Divorce arbitration is the next tier down the scale, and the last option before taking the case to court. It’s much different than either mediation or collaborative divorce, but still has some advantages over courtroom litigation.

What is divorce arbitration?

When couples are unable to work out their differences but still want to avoid the hassle of taking the case to court, they may choose to have an independent arbitrator decide these issues for them. Arbitration usually emerges out of collaborative divorce when couples have reached a standstill and aren’t able to come to a compromise.

Arbitrators may be asked to rule on the entire case, or they may simply make decisions in areas you can’t resolve, such as child custody or housing issues. If you’ve come to an agreement on 8 other factors, but can’t agree on the last two, you will submit this agreement to the arbitrator, and like a judge, he or she is not going to stir the pot of issues already settled. It may even be possible to set forth guidelines that the arbitrator should follow in making her decisions. Usually each party agrees to a particular arbitrator chosen from a list; other states may require each party to submit a list, and then a judge chooses.

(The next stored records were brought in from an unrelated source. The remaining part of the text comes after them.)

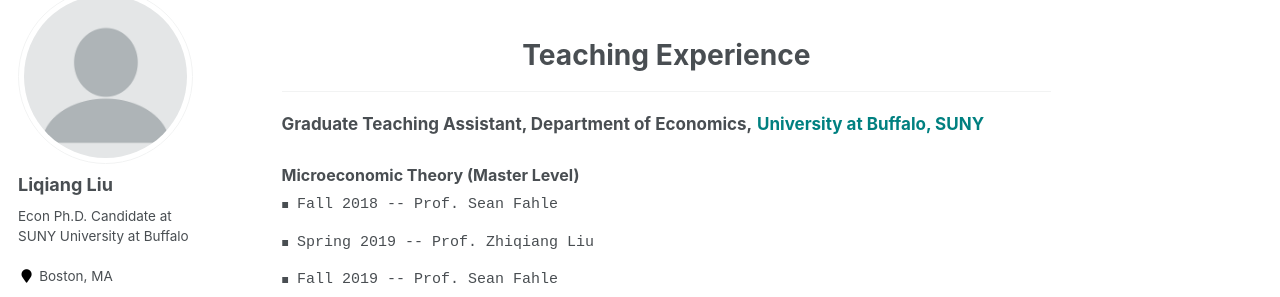
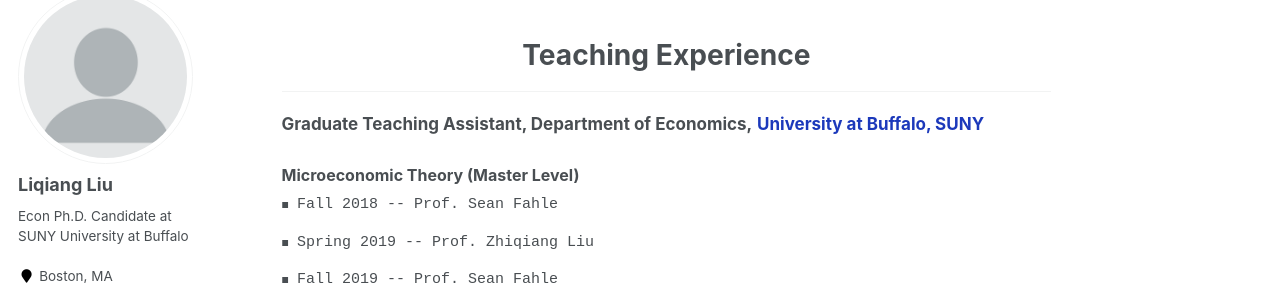
Before and after one commit to Liqiang-Liu/Liqiang-Liu.github.io, a Jekyll site: the page built from _pages/teaching.md, in a window 1280 px wide. Shown: the part 129-426 px from the top of the page. Built offline with Jekyll 4.4.1, drawn with Linux system fonts in a browser that asks for light colours.

Commit message:
Update teaching.md

```diff
--- a/_pages/teaching.md
+++ b/_pages/teaching.md
@@ -25,7 +25,7 @@
 </style>
 
 
-<span style="font-size: 17px;"> <strong>Graduate Teaching Assistant, Department of Economics,</strong> <span style="color:teal;"> <strong>University at Buffalo, SUNY</strong> </span> </span>
+<span style="font-size: 17px;"> <strong>Graduate Teaching Assistant, Department of Economics,</strong> <span style="color:#1c39bb;"> <strong>University at Buffalo, SUNY</strong> </span> </span>
 <ul class="custom-bullet">
   <span style="font-size: 16px;"><strong>Microeconomic Theory (Master Level)</strong></span>
     <ul class="custom-bullet">
```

The arbitration process

Once an arbitrator is chosen, a date will be set for the arbitration. Both you and your lawyer will get together with your ex and his lawyer in a big conference room. Each of you will make your case in front of the arbitrator, just as if you were arguing your case to a judge in a courtroom. The arbitrator listens to both sides and will ask questions, consider the case, and then issue a decision. This usually doesn’t come on the same day; you’ll leave the conference room and then will be informed of the decision via certified mail. Once the arbitrator issues his or her decision, the divorce is finalized.

What are the qualifications of divorce arbitrators?

Divorce arbitrators are like mediators in that they are not required to be lawyers, yet the vast majority of divorce arbitrators are either matrimonial lawyers or former judges who are familiar with divorce law.

The benefits of divorce arbitration

Because arbitration settles issues without involving the courts, it still keeps details of the divorce private. Essentially, it’s like a court decision without the court.

The drawbacks of divorce arbitration

Decisions made by the arbitrator cannot be appealed, so you’re stuck with their rulings, for better or worse. You’ll have to decide how much this inflexibility matters to you. If you go to court and lose, the chances of a successful appeal aren’t real high anyway, usually no more than 5% at best, but at least you have one more option to try. You’ll have to decide whether this small benefit is worth taking the case to court.

Other considerations:

The divorce arbitrator is not paid by the state, so you’ll have to decide how to pay for the arbitration between you. It’s an additional cost on top of lawyer costs.